We live with a disease called White Supremacy

The piercing. We all felt it. The puncture of violence, the ripping apart of families and communities, the pain of grief and loss. This last week, explosive tensions tore through our country in reaction to the targeted murders of Black people by police officers, followed by the retaliatory murders of police officers by a Black man.

Some people are speechless as they cling to the punctured fabric of illusions of security in a “post-racial America.” Others are emboldened by their outrage at the centuries of structural injustice that catalyzed this Bloody July and are placing their bodies in the streets to stop business as usual. As a nation, we are pierced and bleeding. We are in need of healing.

 But, are we ready to be healed? Or do we just want the pain to go away?

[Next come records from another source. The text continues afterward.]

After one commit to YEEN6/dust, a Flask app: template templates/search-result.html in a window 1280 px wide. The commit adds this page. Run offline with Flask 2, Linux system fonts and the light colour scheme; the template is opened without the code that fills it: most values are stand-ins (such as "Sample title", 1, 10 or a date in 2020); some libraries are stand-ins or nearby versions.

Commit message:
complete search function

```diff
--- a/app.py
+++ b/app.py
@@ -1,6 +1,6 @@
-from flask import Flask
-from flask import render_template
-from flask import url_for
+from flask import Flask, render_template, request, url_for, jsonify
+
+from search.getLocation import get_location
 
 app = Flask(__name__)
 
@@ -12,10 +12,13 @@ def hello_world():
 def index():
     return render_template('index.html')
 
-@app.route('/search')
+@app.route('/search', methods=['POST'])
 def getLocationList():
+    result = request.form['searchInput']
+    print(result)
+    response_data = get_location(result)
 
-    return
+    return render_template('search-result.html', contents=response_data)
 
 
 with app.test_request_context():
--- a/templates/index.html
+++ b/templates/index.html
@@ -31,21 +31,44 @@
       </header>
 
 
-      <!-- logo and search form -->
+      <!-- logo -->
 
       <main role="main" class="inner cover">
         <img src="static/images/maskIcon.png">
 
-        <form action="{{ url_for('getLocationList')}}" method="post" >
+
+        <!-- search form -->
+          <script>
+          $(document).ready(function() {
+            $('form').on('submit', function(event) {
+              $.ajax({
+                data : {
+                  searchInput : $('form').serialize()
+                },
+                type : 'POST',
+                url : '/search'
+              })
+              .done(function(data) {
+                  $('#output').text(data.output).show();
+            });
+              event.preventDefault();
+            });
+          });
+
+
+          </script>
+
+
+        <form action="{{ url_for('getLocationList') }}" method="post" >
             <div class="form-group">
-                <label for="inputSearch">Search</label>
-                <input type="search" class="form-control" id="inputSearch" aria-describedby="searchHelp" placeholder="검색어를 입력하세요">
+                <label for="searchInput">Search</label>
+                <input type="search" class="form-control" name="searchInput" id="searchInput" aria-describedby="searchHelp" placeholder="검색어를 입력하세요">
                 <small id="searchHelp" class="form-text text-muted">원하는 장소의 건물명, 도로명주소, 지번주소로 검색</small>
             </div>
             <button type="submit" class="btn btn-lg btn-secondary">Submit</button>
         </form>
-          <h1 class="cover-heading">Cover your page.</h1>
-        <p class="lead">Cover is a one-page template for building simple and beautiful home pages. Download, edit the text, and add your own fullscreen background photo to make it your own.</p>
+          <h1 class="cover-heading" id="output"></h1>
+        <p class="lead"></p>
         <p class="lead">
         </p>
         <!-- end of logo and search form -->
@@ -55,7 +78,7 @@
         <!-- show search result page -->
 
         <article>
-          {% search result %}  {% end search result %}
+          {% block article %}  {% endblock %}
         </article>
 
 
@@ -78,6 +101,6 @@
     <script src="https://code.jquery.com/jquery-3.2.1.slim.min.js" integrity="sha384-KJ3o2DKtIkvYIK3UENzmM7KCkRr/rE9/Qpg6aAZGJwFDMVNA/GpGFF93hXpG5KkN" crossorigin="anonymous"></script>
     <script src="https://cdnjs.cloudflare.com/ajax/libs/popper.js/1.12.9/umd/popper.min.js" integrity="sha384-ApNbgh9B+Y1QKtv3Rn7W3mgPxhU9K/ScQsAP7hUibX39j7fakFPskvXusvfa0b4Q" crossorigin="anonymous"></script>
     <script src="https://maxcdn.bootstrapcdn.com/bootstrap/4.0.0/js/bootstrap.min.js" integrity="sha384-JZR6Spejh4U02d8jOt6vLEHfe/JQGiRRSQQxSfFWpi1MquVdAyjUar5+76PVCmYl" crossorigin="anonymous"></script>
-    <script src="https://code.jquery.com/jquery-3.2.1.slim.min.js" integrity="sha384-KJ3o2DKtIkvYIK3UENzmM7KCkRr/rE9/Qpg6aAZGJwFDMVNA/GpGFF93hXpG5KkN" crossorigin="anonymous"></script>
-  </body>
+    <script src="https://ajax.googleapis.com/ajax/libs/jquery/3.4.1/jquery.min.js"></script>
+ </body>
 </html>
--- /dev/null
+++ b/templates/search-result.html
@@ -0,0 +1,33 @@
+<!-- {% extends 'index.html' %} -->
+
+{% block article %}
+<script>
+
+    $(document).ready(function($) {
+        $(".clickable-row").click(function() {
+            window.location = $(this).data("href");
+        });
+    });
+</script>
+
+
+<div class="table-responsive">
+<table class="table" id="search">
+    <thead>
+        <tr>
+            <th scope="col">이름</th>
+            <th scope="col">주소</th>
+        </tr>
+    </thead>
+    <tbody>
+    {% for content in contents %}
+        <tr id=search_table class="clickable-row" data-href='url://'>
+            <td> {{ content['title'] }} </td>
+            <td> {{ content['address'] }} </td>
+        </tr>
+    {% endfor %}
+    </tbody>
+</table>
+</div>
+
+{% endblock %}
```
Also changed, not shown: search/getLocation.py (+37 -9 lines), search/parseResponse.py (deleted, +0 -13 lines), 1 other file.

This is not a time for cheap bandages to hide our wounds or pacifiers to distract us from the cause of our pain. We live with a disease called White Supremacy that is buried deep in the body and mechanisms of our country and communities. Healing begins with acknowledging the disease. The next step — and this is crucial — we must have dis-ease with our disease. Acknowledgement is not enough, we cannot be comfortable and make friends with a germ that threatens all of us. Healing requires acknowledgment and discomfort, and then aggressive action.


To topple the tyranny of White Supremacy peacefully, White people must reject White Supremacy and its benefits.

The work of FOR is rooted in strategic and spiritually grounded reconciliation through nonviolent means.  This work of healing for reconciliation is a long-term work. But we are over 100 years old, so long-term work does not deter us. There is an immediate need though, to salve our pierced and bleeding nation and promote the healing we need so desperately.

First, it is important to diagnose ourselves, to know where we sit as wounded individuals as well as wounders. Our good intentions are not always the best meter for our impact on the world around us. Non-intentional harm is still harm.

Secondly, we must diagnose the wellness of our communities in this environment that is thickly polluted with White Supremacy. This is not an assessment we can do alone. We need perspectives from multiple people who inhabit different locations in our communities. The voices of those who are marginalized most in White Supremacist structures, i.e. People of Color, should be centered and valued.

Lastly, as we move aggressively to promote healing in a country that so urgently needs to stop spilling blood, we must take the words of the prophet Micah seriously: to act justly (reject White Supremacy and promote equity), love mercy (extend forgiveness that supports sustainable justice), and walk humbly with God and others (because nobody knows it all).

This is a time for taking action

Together we must provide hope and healing at this moment in our pierced, broken, and bloody nation.

Please contact FOR to tell us what you are doing in your community to confront and overcome White Supremacy and to strengthen a foundation for healing and restoration.

Need ideas? Consider signing up with Showing Up for Racial Justice, or find an FOR chapter in your area.


La Trina P. Jackson hails from Georgia and is a teacher, activist, PhD student, and a board member and community leader for her local mosque, Muslims for Progressive Values. In addition, she is an active member of Atlanta FOR and FOR USA‘s National Council chair.

Photos: Millions March NYC Courtesy of All-Nite Images Flickr CC; Wilton Blake Flickr CC; Fibonacci Blue Flickr CC; Gerry Lauzon Flickr CC.

We’re building a grassroots movement. Are you in?

By submitting this form, you are consenting to receive marketing emails from: . You can revoke your consent to receive emails at any time by using the SafeUnsubscribe® link, found at the bottom of every email. Emails are serviced by Constant Contact